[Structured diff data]
+ + + +

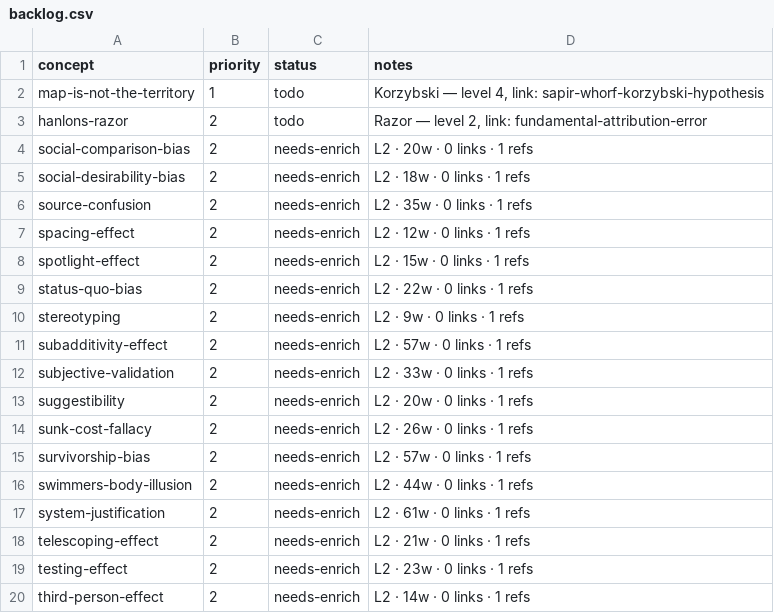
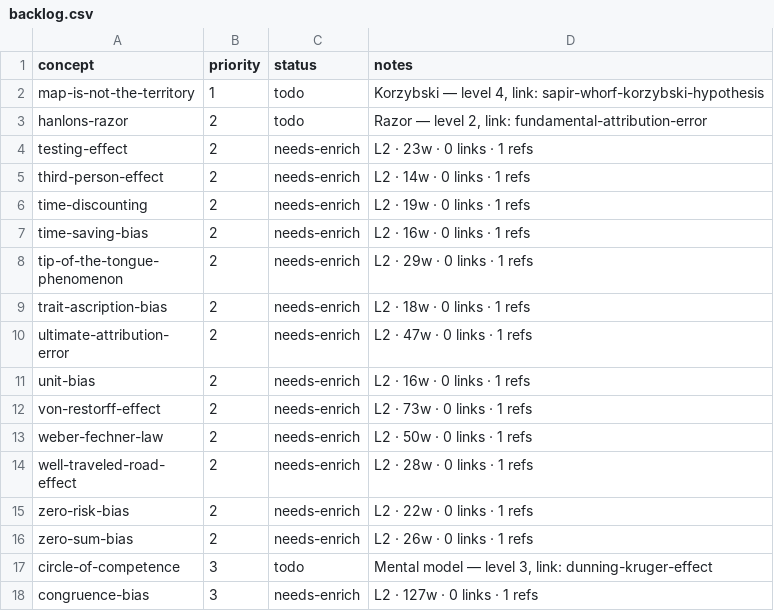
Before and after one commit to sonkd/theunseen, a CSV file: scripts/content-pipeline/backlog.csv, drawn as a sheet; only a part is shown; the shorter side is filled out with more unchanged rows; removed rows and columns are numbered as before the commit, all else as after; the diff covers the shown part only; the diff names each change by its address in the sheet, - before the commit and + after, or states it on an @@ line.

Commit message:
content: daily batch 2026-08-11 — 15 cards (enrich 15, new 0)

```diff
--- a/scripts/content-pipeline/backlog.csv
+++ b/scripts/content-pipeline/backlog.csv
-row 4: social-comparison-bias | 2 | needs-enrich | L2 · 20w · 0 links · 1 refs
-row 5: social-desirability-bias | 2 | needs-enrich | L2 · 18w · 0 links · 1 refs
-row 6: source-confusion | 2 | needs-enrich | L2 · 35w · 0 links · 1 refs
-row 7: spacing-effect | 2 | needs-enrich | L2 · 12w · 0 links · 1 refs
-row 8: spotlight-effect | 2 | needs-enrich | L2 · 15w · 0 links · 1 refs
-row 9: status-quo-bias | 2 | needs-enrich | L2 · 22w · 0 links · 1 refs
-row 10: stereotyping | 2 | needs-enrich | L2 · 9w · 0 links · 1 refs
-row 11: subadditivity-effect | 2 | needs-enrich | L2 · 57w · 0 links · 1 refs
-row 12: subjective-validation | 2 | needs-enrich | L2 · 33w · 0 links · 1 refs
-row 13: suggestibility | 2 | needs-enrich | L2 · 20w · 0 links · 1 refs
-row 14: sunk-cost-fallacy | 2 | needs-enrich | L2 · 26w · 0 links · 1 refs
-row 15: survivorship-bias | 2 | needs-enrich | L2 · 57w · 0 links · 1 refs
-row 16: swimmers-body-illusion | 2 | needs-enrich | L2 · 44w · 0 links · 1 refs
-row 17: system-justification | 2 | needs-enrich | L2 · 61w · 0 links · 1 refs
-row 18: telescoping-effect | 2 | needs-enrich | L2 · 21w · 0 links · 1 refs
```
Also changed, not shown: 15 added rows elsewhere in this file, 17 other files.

+ + + +

◆ **Description of the task**:
What is needed is an exact printout of all the entries, without the pictures.

◆ **Solution for this exercise**:
Before and after one commit to sonkd/theunseen, a CSV file: scripts/content-pipeline/backlog.csv, drawn as a sheet; only a part is shown; the shorter side is filled out with more unchanged rows; removed rows and columns are numbered as before the commit, all else as after; the diff covers the shown part only; the diff names each change by its address in the sheet, - before the commit and + after, or states it on an @@ line.

Commit message:
content: daily batch 2026-08-11 — 15 cards (enrich 15, new 0)

```diff
--- a/scripts/content-pipeline/backlog.csv
+++ b/scripts/content-pipeline/backlog.csv
-row 4: social-comparison-bias | 2 | needs-enrich | L2 · 20w · 0 links · 1 refs
-row 5: social-desirability-bias | 2 | needs-enrich | L2 · 18w · 0 links · 1 refs
-row 6: source-confusion | 2 | needs-enrich | L2 · 35w · 0 links · 1 refs
-row 7: spacing-effect | 2 | needs-enrich | L2 · 12w · 0 links · 1 refs
-row 8: spotlight-effect | 2 | needs-enrich | L2 · 15w · 0 links · 1 refs
-row 9: status-quo-bias | 2 | needs-enrich | L2 · 22w · 0 links · 1 refs
-row 10: stereotyping | 2 | needs-enrich | L2 · 9w · 0 links · 1 refs
-row 11: subadditivity-effect | 2 | needs-enrich | L2 · 57w · 0 links · 1 refs
-row 12: subjective-validation | 2 | needs-enrich | L2 · 33w · 0 links · 1 refs
-row 13: suggestibility | 2 | needs-enrich | L2 · 20w · 0 links · 1 refs
-row 14: sunk-cost-fallacy | 2 | needs-enrich | L2 · 26w · 0 links · 1 refs
-row 15: survivorship-bias | 2 | needs-enrich | L2 · 57w · 0 links · 1 refs
-row 16: swimmers-body-illusion | 2 | needs-enrich | L2 · 44w · 0 links · 1 refs
-row 17: system-justification | 2 | needs-enrich | L2 · 61w · 0 links · 1 refs
-row 18: telescoping-effect | 2 | needs-enrich | L2 · 21w · 0 links · 1 refs
```
Also changed, not shown: 15 added rows elsewhere in this file, 17 other files.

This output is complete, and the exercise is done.